Samsung letter. Id. ¶ 42. Unlike Samsung,
Wireless Vision never had a commercial relationship with
Bobcar. Id. ¶ 41.
also allegedly disparaged Aardvark through oral
communications. Id. ¶ 43. For example, on May
5, 2016, Bobcar attended the Event Marketer Summit in Denver,
Colorado, one of the largest conferences for the mobile and
experiential marketing industry in the United States.
Id. ¶ 45. At that time, Bobcar made statements
to at least one of Aardvark's existing clients concerning
Aardvark's business practices in light of the allegations
contained in the New York action.
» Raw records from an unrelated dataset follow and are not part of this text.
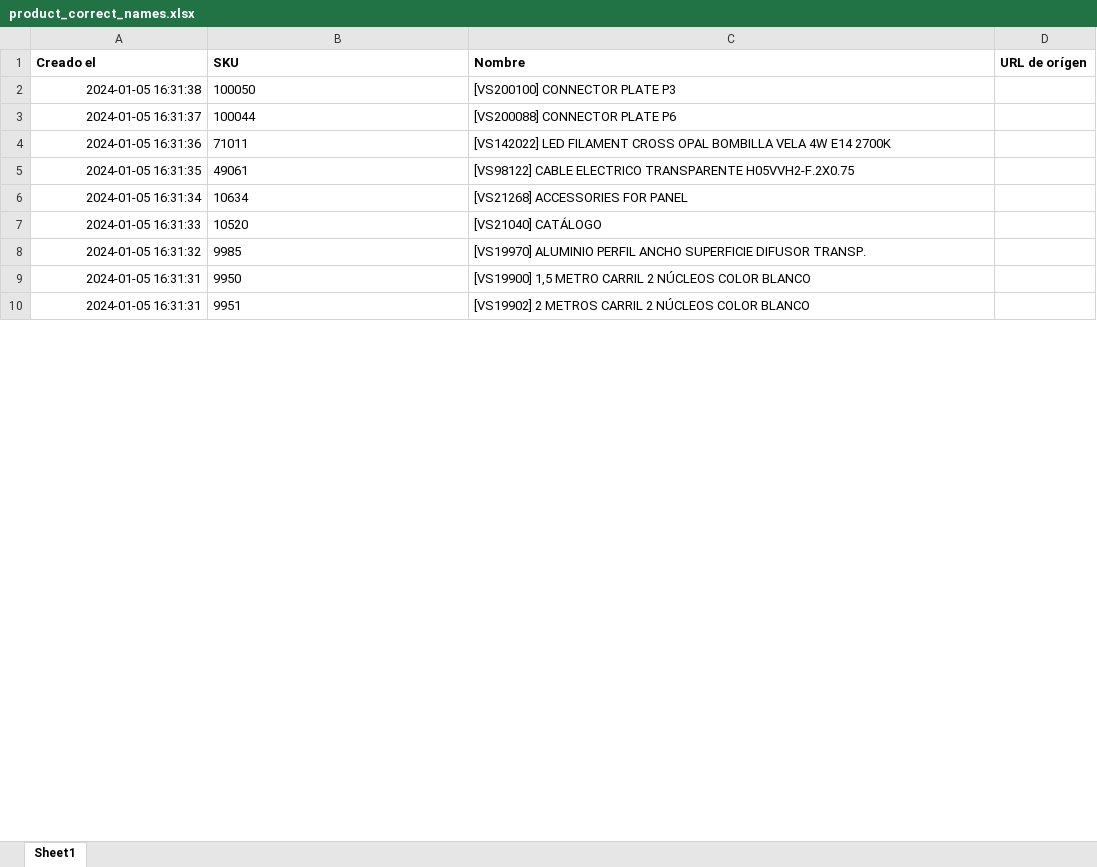
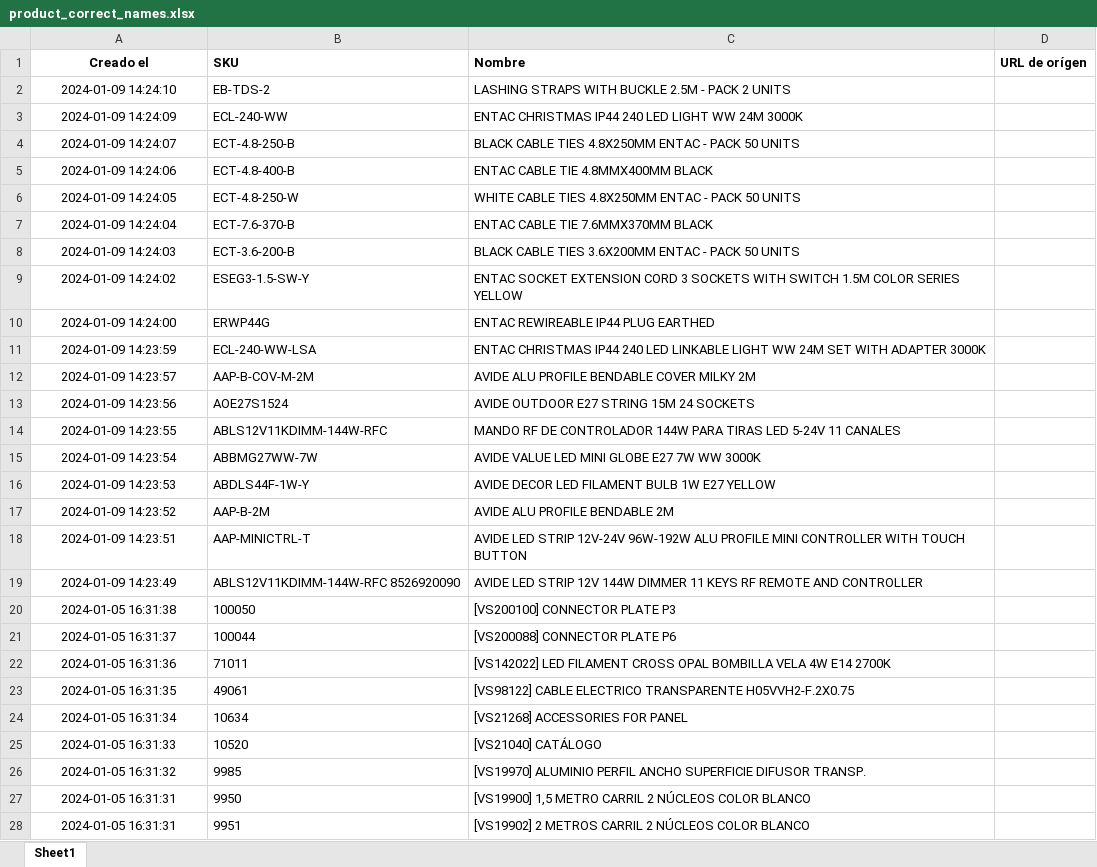
Before and after one commit to djxmeel/optima-scrapper, an Excel workbook: data/common/excel/product_correct_names.xlsx, sheet Sheet1, drawn as a sheet; only a part is shown; values as stored, in another font and other column widths than the file's, no borders; addresses are those after the commit; the diff covers the shown part only; the diff names each change by its address in the sheet, - before the commit and + after, or states it on an @@ line.

```diff
--- a/data/common/excel/product_correct_names.xlsx (sheet Sheet1)
+++ b/data/common/excel/product_correct_names.xlsx (sheet Sheet1)
-A1 alignment: left
+A1 alignment: center
+row 2: 2024-01-09 14:24:10 | EB-TDS-2 | LASHING STRAPS WITH BUCKLE 2.5M - PACK 2 UNITS
+row 3: 2024-01-09 14:24:09 | ECL-240-WW | ENTAC CHRISTMAS IP44 240 LED LIGHT WW 24M 3000K
+row 4: 2024-01-09 14:24:07 | ECT-4.8-250-B | BLACK CABLE TIES 4.8X250MM ENTAC - PACK 50 UNITS
+row 5: 2024-01-09 14:24:06 | ECT-4.8-400-B | ENTAC CABLE TIE 4.8MMX400MM BLACK
+row 6: 2024-01-09 14:24:05 | ECT-4.8-250-W | WHITE CABLE TIES 4.8X250MM ENTAC - PACK 50 UNITS
+row 7: 2024-01-09 14:24:04 | ECT-7.6-370-B | ENTAC CABLE TIE 7.6MMX370MM BLACK
+row 8: 2024-01-09 14:24:03 | ECT-3.6-200-B | BLACK CABLE TIES 3.6X200MM ENTAC - PACK 50 UNITS
+row 9: 2024-01-09 14:24:02 | ESEG3-1.5-SW-Y | ENTAC SOCKET EXTENSION CORD 3 SOCKETS WITH SWITCH 1.5M COLOR SERIES YELLOW
+row 10: 2024-01-09 14:24:00 | ERWP44G | ENTAC REWIREABLE IP44 PLUG EARTHED
+row 11: 2024-01-09 14:23:59 | ECL-240-WW-LSA | ENTAC CHRISTMAS IP44 240 LED LINKABLE LIGHT WW 24M SET WITH ADAPTER 3000K
+row 12: 2024-01-09 14:23:57 | AAP-B-COV-M-2M | AVIDE ALU PROFILE BENDABLE COVER MILKY 2M
+row 13: 2024-01-09 14:23:56 | AOE27S1524 | AVIDE OUTDOOR E27 STRING 15M 24 SOCKETS
+row 14: 2024-01-09 14:23:55 | ABLS12V11KDIMM-144W-RFC | MANDO RF DE CONTROLADOR 144W PARA TIRAS LED 5-24V 11 CANALES
+row 15: 2024-01-09 14:23:54 | ABBMG27WW-7W | AVIDE VALUE LED MINI GLOBE E27 7W WW 3000K
+row 16: 2024-01-09 14:23:53 | ABDLS44F-1W-Y | AVIDE DECOR LED FILAMENT BULB 1W E27 YELLOW
+row 17: 2024-01-09 14:23:52 | AAP-B-2M | AVIDE ALU PROFILE BENDABLE 2M
+row 18: 2024-01-09 14:23:51 | AAP-MINICTRL-T | AVIDE LED STRIP 12V-24V 96W-192W ALU PROFILE MINI CONTROLLER WITH TOUCH BUTTON
+row 19: 2024-01-09 14:23:49 | ABLS12V11KDIMM-144W-RFC 8526920090 | AVIDE LED STRIP 12V 144W DIMMER 11 KEYS RF REMOTE AND CONTROLLER
-A20:A28 alignment: right
+A20:A28 alignment: center
```
Also changed, not shown: cell formats elsewhere in this sheet, 1 other file.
Id. ¶ 45.
Bobcar further suggested this company should not do business
with Aardvark as a result of Aardvark's failure to follow
the law, and should instead consider using Bobcar for its
mobile marketing needs. Id.¶ 47.
September 21, 2016, Aardvark initiated the present suit in
the Pennsylvania Court of Common Pleas for Montgomery County
alleging tortious interference with existing and prospective
contractual relations, defamation and civil conspiracy.
Compl., ECF No. 1, Ex. A. On November 14, 2015, defendants
removed the action to federal court. Notice of Removal, ECF
No. 1. Although plaintiff moved to remand the case to state
court on the ground that the notice of removal was untimely,
I denied that motion in a memorandum and order dated December
21, 2016. ECF Nos. 13 & 14.
November 21, 2016, defendants moved to dismiss the case for
lack of personal jurisdiction. ECF No. 5. Plaintiff responded
on December 8, 2016, and Defendants filed a reply brief on
December 20, 2016. ECF Nos. 10 & 12.
to dismiss for lack of personal jurisdiction under Federal
Rule of Civil Procedure 12(b)(2) require the court to accept
as true the allegations of the pleadings and all reasonable
inferences therefrom, and to resolve all factual disputes in
favor of the plaintiff. Fed.R.Civ.P. 12(b)(2); see also
Pinker v. Roche Holdings Ltd., 292 F.3d 361, 368 (3d
Cir. 2002). The rule, however, “does not limit the
scope of the court's review to the face of the
pleadings;” rather the court must also consider any
affidavits submitted by the parties. Scott v.
Lackey, No. 02-1586, 2005 WL 2035598, at *1 (M.D. Pa.
Aug. 11, 2005).
a defendant has the initial burden of raising the lack of
personal jurisdiction defense, once such a defense is raised,
the burden shifts to plaintiff to establish facts that
support an exercise of personal jurisdiction. Provident
Nat'l. Bank v. Cal. Fed. Sav. & Loan Ass'n,
819 F.2d 434, 437 (3d Cir. 1987); Cumberland Truck Equip.
Co. v. Detroit Diesel Corp., 401 F.Supp.2d 415, 418
(E.D. Pa. 2005). Plaintiff may do so through affidavits or
competent evidence establishing sufficient contacts with the
forum state. De Lage Landen Fin. Servs., Inc. v. Rasa
Floors, LP, No. 08-0533, 2008 WL 4822033, at *3 (E.D.
Pa. Nov. 4, 2008). Such contacts must be shown with
“reasonable particularity.” Mellon Bank
(East) PSFS, Nat'l Ass'n v. Farino, 960 F.2d
1217, 1223 (3d Cir. 1992), quoting Provident, 819
F.2d at 437. If plaintiff meets this burden, ...